Reproduce every entry below exactly, minus the pictures.

[Records excerpted from a collection]
• • • •
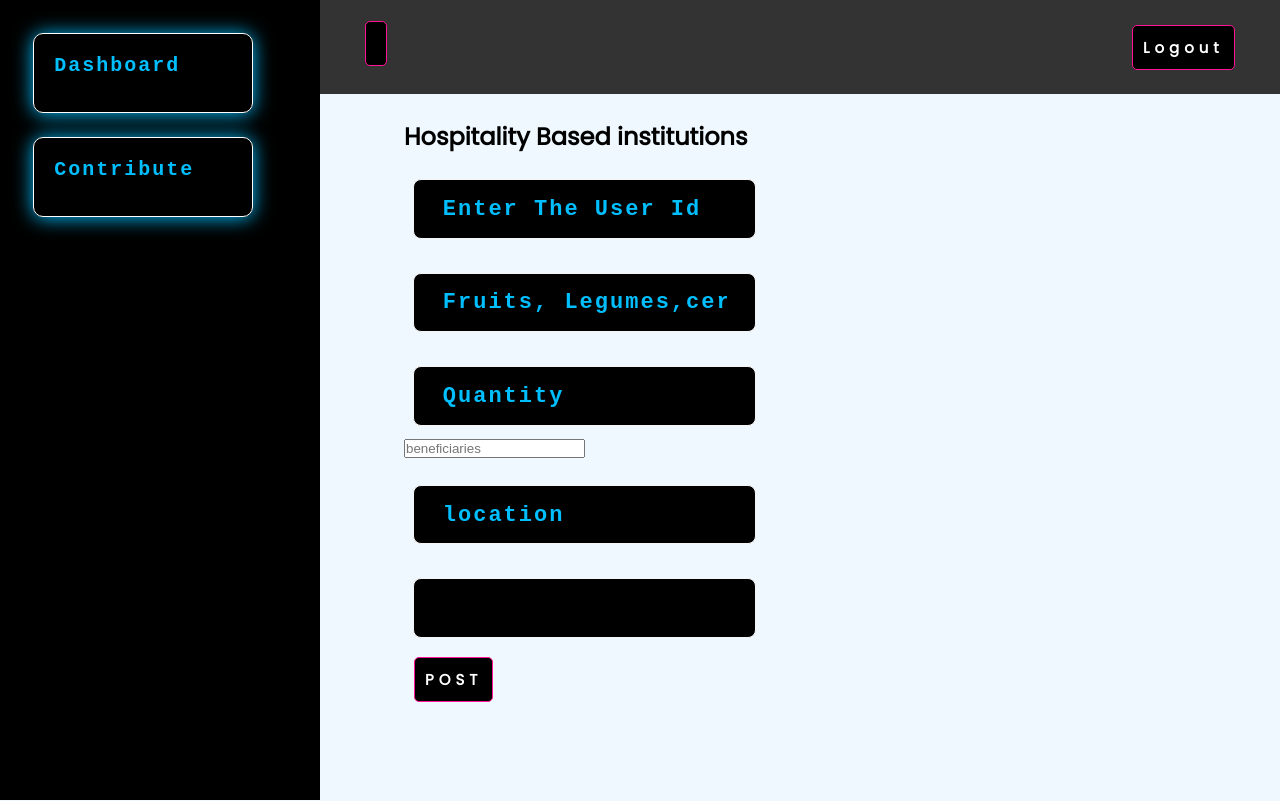
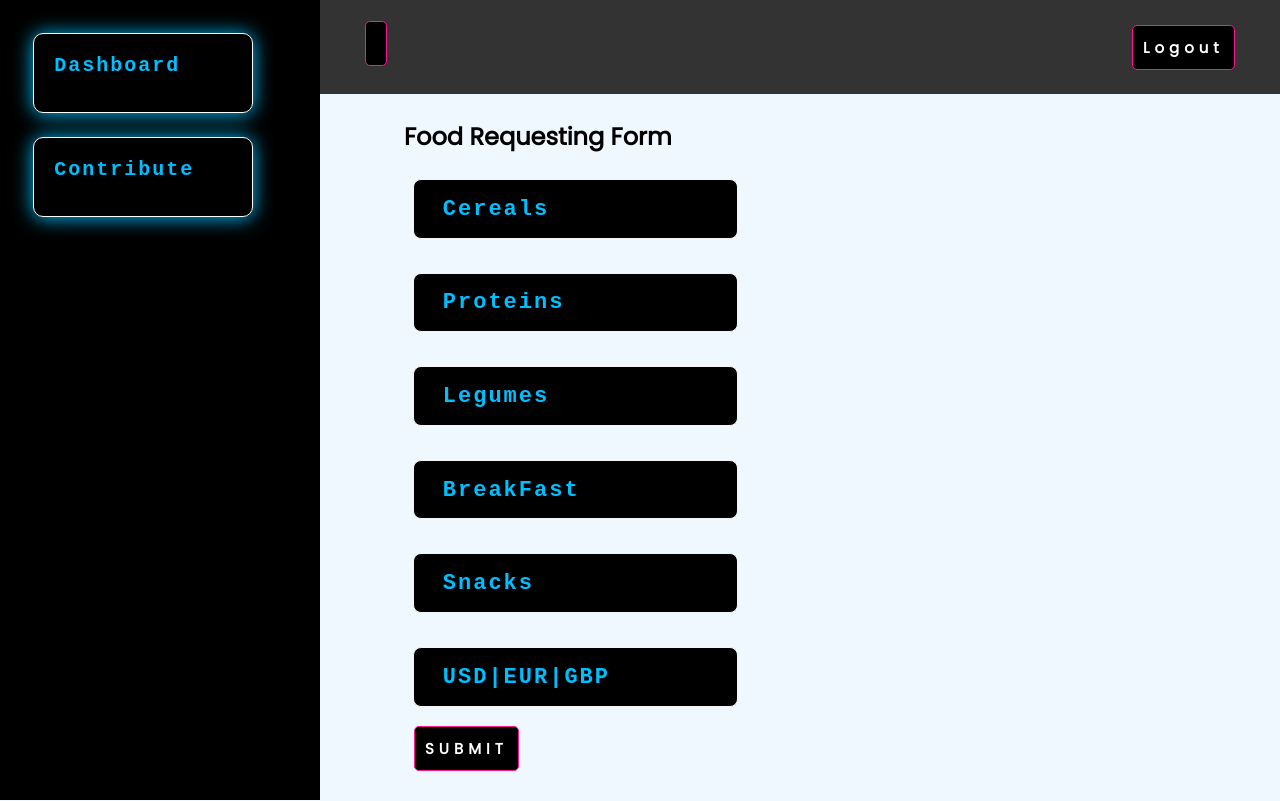
Before and after one commit to KambonoJeff/REACT-FRONT_DONATION_API, a React (Create React App) app: page /form in a window 1280 px wide. Built offline with nearby package versions, Linux system fonts and the light colour scheme; no server answers; sample sign-in values are in the browser's storage.

Commit message:
Css styling implemented on new form

```diff
--- a/src/components/Form.jsx
+++ b/src/components/Form.jsx
@@ -2,6 +2,13 @@ import React from 'react'
 import {useRef} from 'react'
 
 const Form = () => {
+  return(
+    _ngoRequest()
+  )
+}
+export default Form
+//######################################################
+const _requests = ()=>{
   const user_idRef = useRef();
   const foodRef = useRef();
   const quantityRef = useRef();
@@ -23,9 +30,7 @@ const Form = () => {
 
 
 }
-
-
-  return(
+  return (
     <>
     <h2> Hospitality Based institutions</h2>
 
@@ -34,113 +39,99 @@ const Form = () => {
         <input ref={user_idRef} type="text" name="user_id" id="user_id" placeholder='Enter The User Id'/>
 
         </div>
+
         <div className="form-control">
         <input ref={foodRef} type="text" name="FoodType" placeholder='Fruits, Legumes,cereals, proteins,vitamins' />
 
         </div>
+
         <div className="form-control">
         <input type="number" name="number" ref={quantityRef}placeholder='Quantity' />
 
         </div>
-        <div className="form control">
+
+        <div className="form-control">
         <input type="text" name="beneficiaries" id="beneficiaries" placeholder='beneficiaries' ref={beneficiariesRef} />
 
         </div>
+
         <div className="form-control">
         <input type="text" name="location" id="location" placeholder='location' ref={locationRef} />
 
         </div>
+
         <div className="form-control">
-        <input type="text" name="status" id="status" ref={statusRef} />
+        <input type="text" name="status" id="status" ref={statusRef} placeholder='Status' />
 
         </div>
+        <button type="submit"  className="btn"> POST</button>
 
-
-
-        <button type="submit"  className="btn"> POST</button>
       </form>
 
   </>
   )
+}
+  const _ngoRequest=()=>{
+    const cerealsRef = useRef();
+    const proteinsRef = useRef();
+    const legumesRef = useRef();
+    const breakFastRef = useRef();
+    const snacksRef = useRef();
+    const cashRef = useRef();
+
+    const onSubmit=(event)=>{
+      event.preventDefault()
+      const payload = {
+        cereals: cerealsRef.current.value,
+        proteins: proteinsRef.current.value,
+        legumes: legumesRef.current.value,
+        breakfast: breakFastRef.current.value,
+        snacks: snacksRef.current.value,
+        cash: cashRef.current.value,
+      }
+      console.log(payload);
 
 
 
     }
 
-export default Form
+    return(
+      <>
+      <h2> Food Requesting Form</h2>
+      <form action="" onSubmit={onSubmit}  method="post">
+       <div className="form-control">
+         <input type="text" name="Cereals" id="Cereals" ref={cerealsRef} placeholder='Cereals' />
+       </div>
+       <div className="form-control">
+         <input type="text" name="Proteins" id="Proteins" ref={proteinsRef} placeholder='Proteins' />
 
+       </div>
+       <div className="form-control">
+         <input type="text" name="Legumes" id="Legumes" ref={legumesRef} placeholder='Legumes' />
 
+       </div>
+       <div className="form-control">
+         <input type="text" name="BreakFast" id="BreakFast" ref={breakFastRef} placeholder='BreakFast' />
 
-// const Login=()=>{
-//   return(
-//     <>
-//        <br></br>
-//       <h2>login form </h2>
-//       <form action="" method="post">
-//         <InputDetail label='Email' placeh='Email'/>
-//         <InputDetail label='Password' placeh='Password' type='password'/>
-//         <Button text='Login'/>
-//       </form>
-//     </>
+       </div>
+       <div className="form-control">
+         <input type="text" name="Snacks" id="Snacks" ref={snacksRef} placeholder='Snacks' />
 
-//   )
-// }
-// const ngoLogin=()=>{
-//   return(
-//     <>
-//        <br></br>
-//       <h2>login form </h2>
-//       <form action="" method="post">
-//         <InputDetail label='Email' placeh='Email'/>
-//         <InputDetail label='licenseNo' placeh='licenseNo' type='password'/>
-//         <Button text='Login'/>
-//       </form>
-//     </>
+       </div>
+       <div className="form-control">
+         <input type="text" name="Cash" id="Cash" ref={cashRef} placeholder='USD|EUR|GBP' />
 
-//   )
-// }
-// const register =()=>{
-//   return(
+       </div>
+       <button type="submit"  className="btn"> SUBMIT</button>
 
-//   <>
-//   <br></br>
-//     <h2> register form</h2>
+      </form>
 
-//   <form action="" method="post">
+    </>
 
-//     <InputDetail label='fullname' placeh='First Name'/>
+    )
+  }
 
-//     <InputDetail label='Email' placeh='Email' type='email'/>
-//     <InputDetail label='Password' placeh='Password' type='password'/>
-//     <InputDetail label='Confirm password' placeh='Confirm password' type='password'/>
-//     <Button text='Register'/>
-//   </form>
-// </>
-//   )
-// }
-// const ngoRequest=()=>{
-//   return(
-//     <>
-//     <br></br>
-//     <h2> Food Requesting Form</h2>
-
-
-//     <form action="" method="post">
-//     <InputDetail label='user_id' placeh='user_id'/>
-//         <InputDetail label='Type of Food' placeh='Fruits, Legumes,cereals, proteins,vitamins'/>
-//         <InputDetail label='Quantity' placeh='Quantity '/>
-//         <InputDetail label='beneficiaries ' placeh='beneficiaries '/>
-//         <InputDetail label='location ' placeh='location '/>
-//         <InputDetail label='status ' placeh='status '/>
-//       <Button text='Request'/>
-//     </form>
-
-//   </>
-
-//   )
-// }
-
-// const ngoRegister =()=>{
+//const ngoRegister =()=>{
  //   return(
 //     <>
 //     <br></br>
--- a/src/views/Register.jsx
+++ b/src/views/Register.jsx
@@ -24,7 +24,6 @@ export default function Register() {
       password: passwordRef.current.value,
       password_confirmation: passwordConfirmationRef.current.value,
     }
-    console.log(payload);
     axiosClient.post('/register',payload).then(({data})=>{
       console.log(data)
       setUser(data.user)
```
Lines whose indentation alone changed are shown as unchanged.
• • • •
- **RESPONSE AREA**:
Before and after one commit to KambonoJeff/REACT-FRONT_DONATION_API, a React (Create React App) app: page /form in a window 1280 px wide. Built offline with nearby package versions, Linux system fonts and the light colour scheme; no server answers; sample sign-in values are in the browser's storage.

Commit message:
Css styling implemented on new form

```diff
--- a/src/components/Form.jsx
+++ b/src/components/Form.jsx
@@ -2,6 +2,13 @@ import React from 'react'
 import {useRef} from 'react'
 
 const Form = () => {
+  return(
+    _ngoRequest()
+  )
+}
+export default Form
+//######################################################
+const _requests = ()=>{
   const user_idRef = useRef();
   const foodRef = useRef();
   const quantityRef = useRef();
@@ -23,9 +30,7 @@ const Form = () => {
 
 
 }
-
-
-  return(
+  return (
     <>
     <h2> Hospitality Based institutions</h2>
 
@@ -34,113 +39,99 @@ const Form = () => {
         <input ref={user_idRef} type="text" name="user_id" id="user_id" placeholder='Enter The User Id'/>
 
         </div>
+
         <div className="form-control">
         <input ref={foodRef} type="text" name="FoodType" placeholder='Fruits, Legumes,cereals, proteins,vitamins' />
 
         </div>
+
         <div className="form-control">
         <input type="number" name="number" ref={quantityRef}placeholder='Quantity' />
 
         </div>
-        <div className="form control">
+
+        <div className="form-control">
         <input type="text" name="beneficiaries" id="beneficiaries" placeholder='beneficiaries' ref={beneficiariesRef} />
 
         </div>
+
         <div className="form-control">
         <input type="text" name="location" id="location" placeholder='location' ref={locationRef} />
 
         </div>
+
         <div className="form-control">
-        <input type="text" name="status" id="status" ref={statusRef} />
+        <input type="text" name="status" id="status" ref={statusRef} placeholder='Status' />
 
         </div>
+        <button type="submit"  className="btn"> POST</button>
 
-
-
-        <button type="submit"  className="btn"> POST</button>
       </form>
 
   </>
   )
+}
+  const _ngoRequest=()=>{
+    const cerealsRef = useRef();
+    const proteinsRef = useRef();
+    const legumesRef = useRef();
+    const breakFastRef = useRef();
+    const snacksRef = useRef();
+    const cashRef = useRef();
+
+    const onSubmit=(event)=>{
+      event.preventDefault()
+      const payload = {
+        cereals: cerealsRef.current.value,
+        proteins: proteinsRef.current.value,
+        legumes: legumesRef.current.value,
+        breakfast: breakFastRef.current.value,
+        snacks: snacksRef.current.value,
+        cash: cashRef.current.value,
+      }
+      console.log(payload);
 
 
 
     }
 
-export default Form
+    return(
+      <>
+      <h2> Food Requesting Form</h2>
+      <form action="" onSubmit={onSubmit}  method="post">
+       <div className="form-control">
+         <input type="text" name="Cereals" id="Cereals" ref={cerealsRef} placeholder='Cereals' />
+       </div>
+       <div className="form-control">
+         <input type="text" name="Proteins" id="Proteins" ref={proteinsRef} placeholder='Proteins' />
 
+       </div>
+       <div className="form-control">
+         <input type="text" name="Legumes" id="Legumes" ref={legumesRef} placeholder='Legumes' />
 
+       </div>
+       <div className="form-control">
+         <input type="text" name="BreakFast" id="BreakFast" ref={breakFastRef} placeholder='BreakFast' />
 
-// const Login=()=>{
-//   return(
-//     <>
-//        <br></br>
-//       <h2>login form </h2>
-//       <form action="" method="post">
-//         <InputDetail label='Email' placeh='Email'/>
-//         <InputDetail label='Password' placeh='Password' type='password'/>
-//         <Button text='Login'/>
-//       </form>
-//     </>
+       </div>
+       <div className="form-control">
+         <input type="text" name="Snacks" id="Snacks" ref={snacksRef} placeholder='Snacks' />
 
-//   )
-// }
-// const ngoLogin=()=>{
-//   return(
-//     <>
-//        <br></br>
-//       <h2>login form </h2>
-//       <form action="" method="post">
-//         <InputDetail label='Email' placeh='Email'/>
-//         <InputDetail label='licenseNo' placeh='licenseNo' type='password'/>
-//         <Button text='Login'/>
-//       </form>
-//     </>
+       </div>
+       <div className="form-control">
+         <input type="text" name="Cash" id="Cash" ref={cashRef} placeholder='USD|EUR|GBP' />
 
-//   )
-// }
-// const register =()=>{
-//   return(
+       </div>
+       <button type="submit"  className="btn"> SUBMIT</button>
 
-//   <>
-//   <br></br>
-//     <h2> register form</h2>
+      </form>
 
-//   <form action="" method="post">
+    </>
 
-//     <InputDetail label='fullname' placeh='First Name'/>
+    )
+  }
 
-//     <InputDetail label='Email' placeh='Email' type='email'/>
-//     <InputDetail label='Password' placeh='Password' type='password'/>
-//     <InputDetail label='Confirm password' placeh='Confirm password' type='password'/>
-//     <Button text='Register'/>
-//   </form>
-// </>
-//   )
-// }
-// const ngoRequest=()=>{
-//   return(
-//     <>
-//     <br></br>
-//     <h2> Food Requesting Form</h2>
-
-
-//     <form action="" method="post">
-//     <InputDetail label='user_id' placeh='user_id'/>
-//         <InputDetail label='Type of Food' placeh='Fruits, Legumes,cereals, proteins,vitamins'/>
-//         <InputDetail label='Quantity' placeh='Quantity '/>
-//         <InputDetail label='beneficiaries ' placeh='beneficiaries '/>
-//         <InputDetail label='location ' placeh='location '/>
-//         <InputDetail label='status ' placeh='status '/>
-//       <Button text='Request'/>
-//     </form>
-
-//   </>
-
-//   )
-// }
-
-// const ngoRegister =()=>{
+//const ngoRegister =()=>{
  //   return(
 //     <>
 //     <br></br>
--- a/src/views/Register.jsx
+++ b/src/views/Register.jsx
@@ -24,7 +24,6 @@ export default function Register() {
       password: passwordRef.current.value,
       password_confirmation: passwordConfirmationRef.current.value,
     }
-    console.log(payload);
     axiosClient.post('/register',payload).then(({data})=>{
       console.log(data)
       setUser(data.user)
```
Lines whose indentation alone changed are shown as unchanged.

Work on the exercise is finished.